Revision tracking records
-------------------------

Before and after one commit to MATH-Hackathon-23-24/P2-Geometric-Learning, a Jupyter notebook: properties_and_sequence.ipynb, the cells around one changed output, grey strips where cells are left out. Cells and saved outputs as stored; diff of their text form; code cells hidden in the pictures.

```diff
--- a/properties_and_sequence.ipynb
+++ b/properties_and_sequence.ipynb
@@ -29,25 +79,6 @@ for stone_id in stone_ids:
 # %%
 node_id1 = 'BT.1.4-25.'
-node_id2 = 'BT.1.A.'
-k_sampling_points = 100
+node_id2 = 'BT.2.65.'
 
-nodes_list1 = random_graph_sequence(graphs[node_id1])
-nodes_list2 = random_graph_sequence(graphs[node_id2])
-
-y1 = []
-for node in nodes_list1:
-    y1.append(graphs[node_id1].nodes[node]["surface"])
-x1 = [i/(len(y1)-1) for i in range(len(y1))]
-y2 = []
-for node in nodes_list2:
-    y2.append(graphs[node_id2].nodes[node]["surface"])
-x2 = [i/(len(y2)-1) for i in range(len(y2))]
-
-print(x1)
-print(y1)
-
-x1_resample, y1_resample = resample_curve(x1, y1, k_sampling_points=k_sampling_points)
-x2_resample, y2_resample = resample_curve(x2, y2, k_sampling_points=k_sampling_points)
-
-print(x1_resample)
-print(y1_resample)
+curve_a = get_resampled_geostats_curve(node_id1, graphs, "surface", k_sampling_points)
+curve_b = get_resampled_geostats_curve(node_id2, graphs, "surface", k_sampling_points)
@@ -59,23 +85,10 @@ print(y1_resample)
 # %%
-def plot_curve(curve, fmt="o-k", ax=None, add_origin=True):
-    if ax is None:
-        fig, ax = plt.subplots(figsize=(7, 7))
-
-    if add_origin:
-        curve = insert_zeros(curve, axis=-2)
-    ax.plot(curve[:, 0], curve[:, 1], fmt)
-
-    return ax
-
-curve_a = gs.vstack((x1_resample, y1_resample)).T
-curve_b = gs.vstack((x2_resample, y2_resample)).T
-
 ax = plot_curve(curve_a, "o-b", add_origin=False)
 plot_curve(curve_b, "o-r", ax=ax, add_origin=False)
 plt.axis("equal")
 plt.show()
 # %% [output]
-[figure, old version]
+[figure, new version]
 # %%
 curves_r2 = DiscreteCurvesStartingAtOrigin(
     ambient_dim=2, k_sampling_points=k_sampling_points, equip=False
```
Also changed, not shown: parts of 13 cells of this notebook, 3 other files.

-------------------------

▸ What you should do
All of the data above should be reproduced word for word.

▸ Your response
Before and after one commit to MATH-Hackathon-23-24/P2-Geometric-Learning, a Jupyter notebook: properties_and_sequence.ipynb, the cells around one changed output, grey strips where cells are left out. Cells and saved outputs as stored; diff of their text form; code cells hidden in the pictures.

```diff
--- a/properties_and_sequence.ipynb
+++ b/properties_and_sequence.ipynb
@@ -29,25 +79,6 @@ for stone_id in stone_ids:
 # %%
 node_id1 = 'BT.1.4-25.'
-node_id2 = 'BT.1.A.'
-k_sampling_points = 100
+node_id2 = 'BT.2.65.'
 
-nodes_list1 = random_graph_sequence(graphs[node_id1])
-nodes_list2 = random_graph_sequence(graphs[node_id2])
-
-y1 = []
-for node in nodes_list1:
-    y1.append(graphs[node_id1].nodes[node]["surface"])
-x1 = [i/(len(y1)-1) for i in range(len(y1))]
-y2 = []
-for node in nodes_list2:
-    y2.append(graphs[node_id2].nodes[node]["surface"])
-x2 = [i/(len(y2)-1) for i in range(len(y2))]
-
-print(x1)
-print(y1)
-
-x1_resample, y1_resample = resample_curve(x1, y1, k_sampling_points=k_sampling_points)
-x2_resample, y2_resample = resample_curve(x2, y2, k_sampling_points=k_sampling_points)
-
-print(x1_resample)
-print(y1_resample)
+curve_a = get_resampled_geostats_curve(node_id1, graphs, "surface", k_sampling_points)
+curve_b = get_resampled_geostats_curve(node_id2, graphs, "surface", k_sampling_points)
@@ -59,23 +85,10 @@ print(y1_resample)
 # %%
-def plot_curve(curve, fmt="o-k", ax=None, add_origin=True):
-    if ax is None:
-        fig, ax = plt.subplots(figsize=(7, 7))
-
-    if add_origin:
-        curve = insert_zeros(curve, axis=-2)
-    ax.plot(curve[:, 0], curve[:, 1], fmt)
-
-    return ax
-
-curve_a = gs.vstack((x1_resample, y1_resample)).T
-curve_b = gs.vstack((x2_resample, y2_resample)).T
-
 ax = plot_curve(curve_a, "o-b", add_origin=False)
 plot_curve(curve_b, "o-r", ax=ax, add_origin=False)
 plt.axis("equal")
 plt.show()
 # %% [output]
-[figure, old version]
+[figure, new version]
 # %%
 curves_r2 = DiscreteCurvesStartingAtOrigin(
     ambient_dim=2, k_sampling_points=k_sampling_points, equip=False
```
Also changed, not shown: parts of 13 cells of this notebook, 3 other files.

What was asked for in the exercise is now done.